in the church. In this context, it is worth mentioning that the observant visitor to certain cathedrals may catch a glimpse of the hats of their cardinal archbishops, not on their heads, by hanging from the rafters above. This salutary practice was intended as a reminder to the present incumbent that not only hats shall return to dust. This practice is only once removed from an ancient custom, now discontinued, in which the procession of an newly-elected Pope into St Peter’s was halted dramatically by a Franciscan Friar who set alight a fistfull of flax with the following salutary message addressed to the Pope: Sancte Pater, sic transit gloria mundi! Holy Father, this is how the glory of the world passes away! The late (and little known) Scots Cardinal Heard (1884-1973) was raised to the rank of Cardinal by Pope John XXIII at a late age and described his Cardinal’s hat as the best possible antibiotic. It added ten years to his life.
Bishops’ mitres are classified as ‘precious’ for use on solemnities and ‘simple’ for working days. The number and colour of the tassels on a clerical hat can tell you, at a glance, where the cleric fits into the hierarchy of things, on a scale of one to fifteen.
Further down the scale there are priests’ birettas. These have more to them than meets the eye. They normally have three prongs on top with a black pompom. But a biretta with four prongs tells the knowledgeable observer that the wearer is a doctor of theology and is entitled to a bit more respect than most. One with a red pompom on top is on the head of a monsignor and, if you visit Spain, you will see all the colours of the rainbow to identify a rich variety of ministries in which their distinguished churchmen engage. On a visit to the Cathedral in Compostela I was equally impressed to see that the members of the Union of Catholic Mothers favoured mantillas of greater or lesser height. I can only surmise this represented some kind of ecclesiastical thermometer within their ranks too.
Scull-caps for the clergy began life as a simple cover for tonsured heads in cold monasteries but soon climbed the ladder of precedence with black for simple monks and clerics, purple for bishops, scarlet for cardinals and white for Popes. They were entitled to a footnote in the rubrics of Mass to be removed during the Canon of the Mass or when in the presence of the Holy Father.

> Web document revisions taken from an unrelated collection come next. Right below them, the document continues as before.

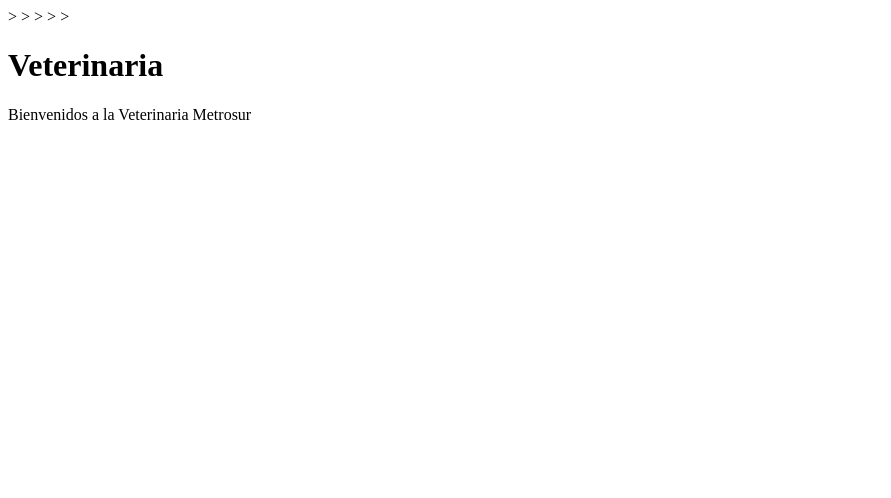
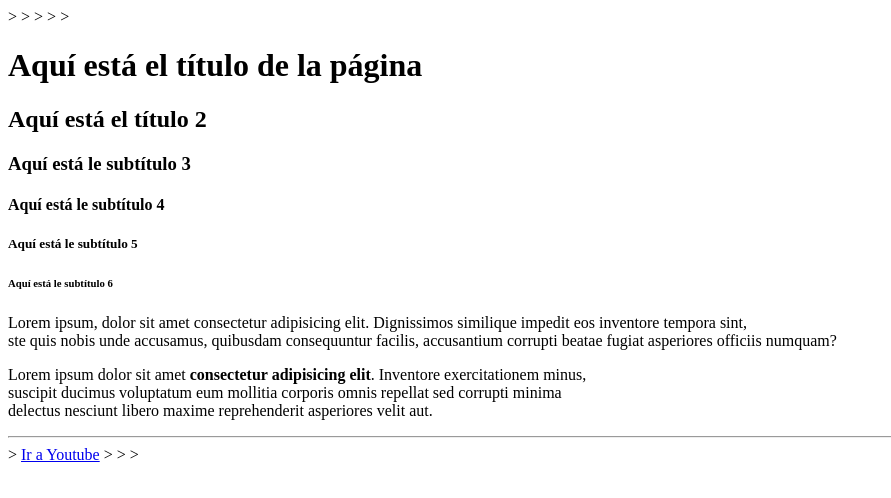
Before and after one commit to Alelop-Itu/primerhola, a plain HTML site: page index.html in a window 1280 px wide. Shown: the whole page, without its empty margins (0-891 px from the left). Drawn offline with Linux system fonts and the light colour scheme.

Commit message:
Esta es la segunda versión del proyecto.

```diff
--- a/index.html
+++ b/index.html
@@ -7,8 +7,25 @@
     <title>Primera página web</title>
 </head>
 <body>
-<h1>Veterinaria</h1>
-<p>Bienvenidos a la Veterinaria Metrosur</p>
-
+<!---Etiquetas de texto-->
+<h1>Aquí está el título de la página</h1>
+<h2>Aquí está el título 2</h2>
+<h3>Aquí está le subtítulo 3</h3>
+<h4>Aquí está le subtítulo 4</h4>
+<h5>Aquí está le subtítulo 5</h5>
+<h6>Aquí está le subtítulo 6</h6>
+Lorem ipsum, dolor sit amet consectetur adipisicing elit. Dignissimos similique impedit eos inventore tempora sint,<br>
+ste quis nobis unde accusamus, quibusdam consequuntur facilis, accusantium corrupti beatae fugiat asperiores officiis numquam?
+<!--Etiqueta de párrafo-->
+<p>
+    Lorem ipsum dolor sit amet<strong> consectetur adipisicing elit</strong>. Inventore exercitationem minus,<br>
+     suscipit ducimus voluptatum eum mollitia corporis omnis repellat sed corrupti minima <br>
+     delectus nesciunt libero maxime reprehenderit asperiores velit aut.
+    </p>
+    <hr>
+    <!--Etiquetas enlace-->>
+    <a href="https://www.youtube.com/watch?v=9OFpfTd0EIs" target="_blank">Ir a Youtube</a> <!--Etiqueta de enlace-->>
+<!--Aquí me puedo enlazar a archivos css de mi proyecto-->>
+<link rel="stylesheet" href="style.css"> <!--Aquí enlazo el archivo css--->>
 </body>
 </html>
```
Also changed, not shown: style.css (added).
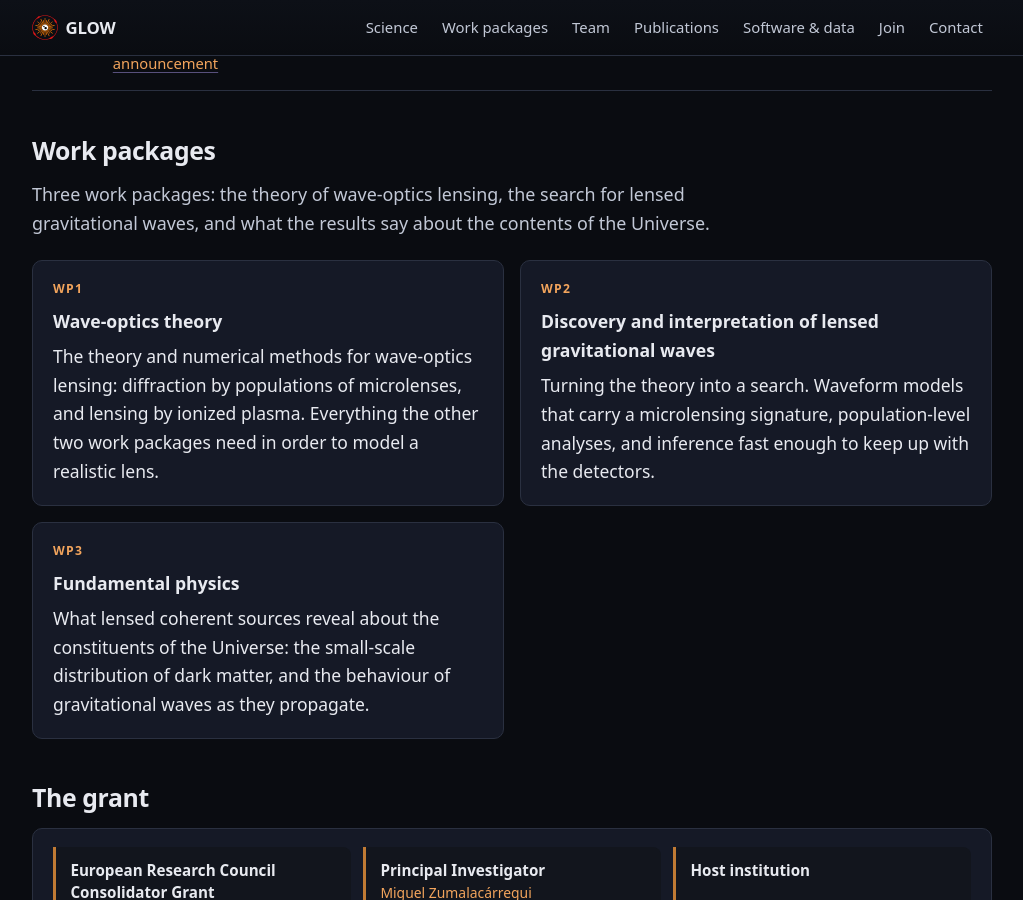
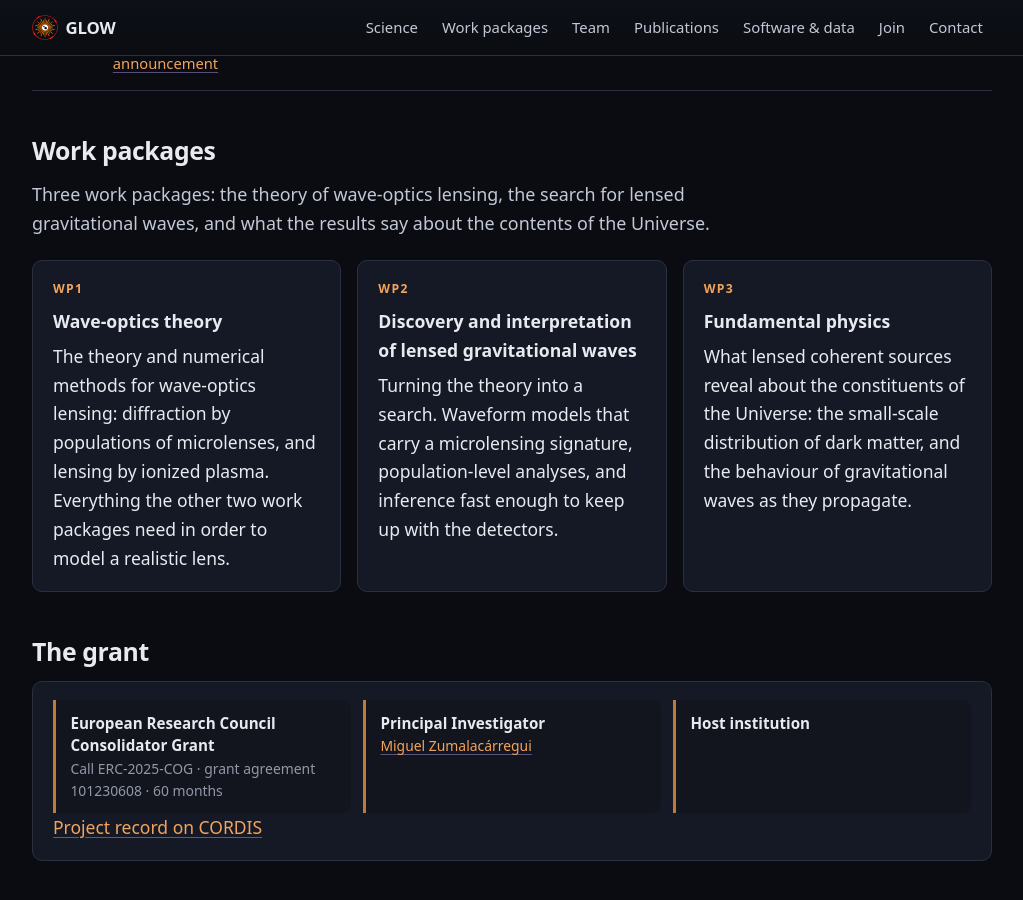
Before and after one commit to glow-astro/website, a Jekyll site: the page built from index.html, in a window 1280 px wide and 900 px high, scrolled down 996 px. Shown: the whole window, without its empty margins (128-1151 px from the left). Built offline with Jekyll 4.4.1, drawn with Linux system fonts in a browser that asks for light colours.

Commit message:
Run the home page work packages across the full width
Three cards in a two-column grid left WP3 alone on its own row beside a gap,
which reads as an omission rather than as the shape of the project. grid-3
puts all three on one row; its 275px track floor still collapses to two
columns and then one as the viewport narrows, so nothing is lost on a phone.

Co-Authored-By: Claude Opus 5 (1M context) <noreply@anthropic.com>

```diff
--- a/index.html
+++ b/index.html
@@ -94,7 +94,12 @@ description: >-
       the Universe.
     </p>
 
-    <div class="grid grid-2">
+    {%- comment -%}
+      Three columns, not two: with three work packages a two-column grid leaves
+      the third card alone on its own row beside a gap, which reads as an
+      omission rather than as the shape of the project.
+    {%- endcomment -%}
+    <div class="grid grid-3">
       {%- for wp in site.data.work_packages %}
       <a class="card card-link" href="{{ '/work-packages.html#' | append: wp.id | relative_url }}">
         <p class="eyebrow">{{ wp.code }}</p>
```
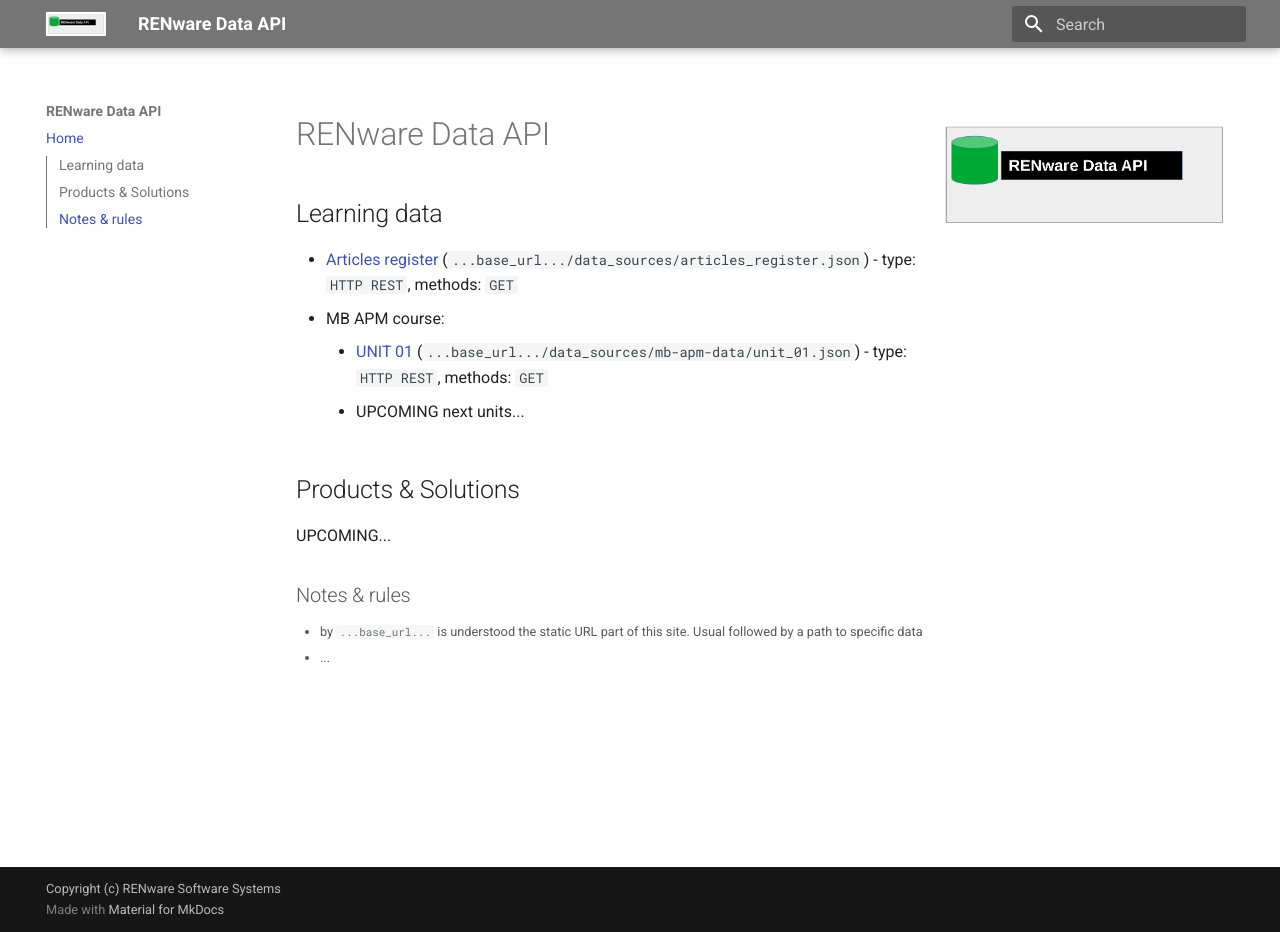
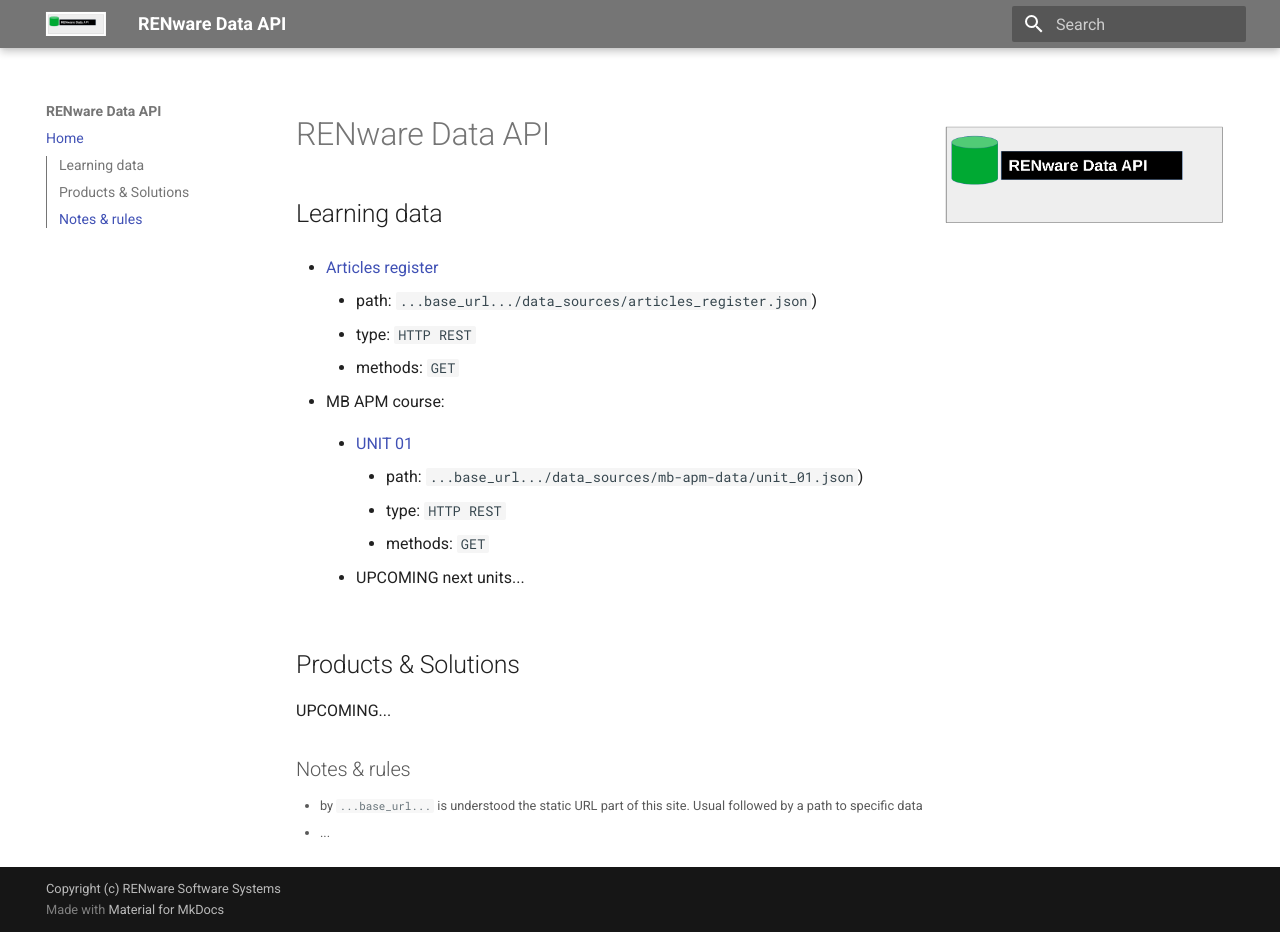
Before and after one commit to petre-renware/dataapi, an MkDocs documentation site: the page built from doc_src/index.md, in a window 1280 px wide and 932 px high. Built offline with MkDocs 1.6.1 and Material for MkDocs 9.7.7, drawn with Linux system fonts in a browser that asks for light colours.

Commit message:
Update index.md

```diff
--- a/doc_src/index.md
+++ b/doc_src/index.md
@@ -4,12 +4,23 @@
 
 # RENware Data API
 
+
 ## Learning data
 
-* [Articles register](data_sources/articles_register.json) (`...base_url.../data_sources/articles_register.json`) - type:  `HTTP REST`, methods: `GET`
+* [Articles register](data_sources/articles_register.json)
+    * path: `...base_url.../data_sources/articles_register.json`)
+    * type:  `HTTP REST`
+    * methods: `GET`
+
 * MB APM course:
-    * [UNIT 01](data_sources/mb-apm-data/unit_01.json) (`...base_url.../data_sources/mb-apm-data/unit_01.json`) - type:  `HTTP REST`, methods: `GET`
+    * [UNIT 01](data_sources/mb-apm-data/unit_01.json)
+        * path: `...base_url.../data_sources/mb-apm-data/unit_01.json`)
+        * type:  `HTTP REST`
+        * methods: `GET`
+
     * UPCOMING next units...
+
+
 
 
 
```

Hats have been set to music, one of the most popular being The Mexican Hat Dance which has become something of a national anthem. Some of us will remember the carefree days of Fred Astaire and his Top Hat song and dance routine. Then there is the Three-Cornered Hat by Manuel de Falla (1876-1946), based on a folk-story, which raises the status of the hat to the level of Ballet even though it may lower the moral tone of the theatre.
Hats can be used as expressions of derision or of anger like ‘eat your hat’ or ‘keep your hat on’. They can give greater intensity to fits of uncontrolled temper when you are moved to ‘jump up and down on your hat’. They can also be used to express elation if you ‘throw your hat in the air’. Some versatile scholars have been known to wear ‘several hats’ at the same time.
Giovanni Andolfini’s Hat
And Saint Anselm’s Ontological Argument
Saint Anselm of Canterbury (1033-1109) is credited with an original argument for the existence of God, known as his ‘Ontological Argument’, which defines God as ‘that greater than which nothing can be imagined’. Anselm had clearly not seen Giovanni Andolfini’s hat. It is the mother and father of all hats.
Giovanni looks bemused and ill at ease, perhaps just a bit embarrassed. Who could have persuaded him to pose in such an ill-fitting hat, balanced on the top of his head, and on his wedding day? At the other extreme his shoes are at least two sizes too big.
Mind you, the original wedding portrait includes his bride. As Giovanni appears to reach up furtively with his right hand to get rid of the hat, the bride reaches out gently with hers to gainsay him with the unspoken request ‘Dammi il cinque!’ (‘Give me five’). Whether the hat fitted or not, the poor man had no choice but to wear it.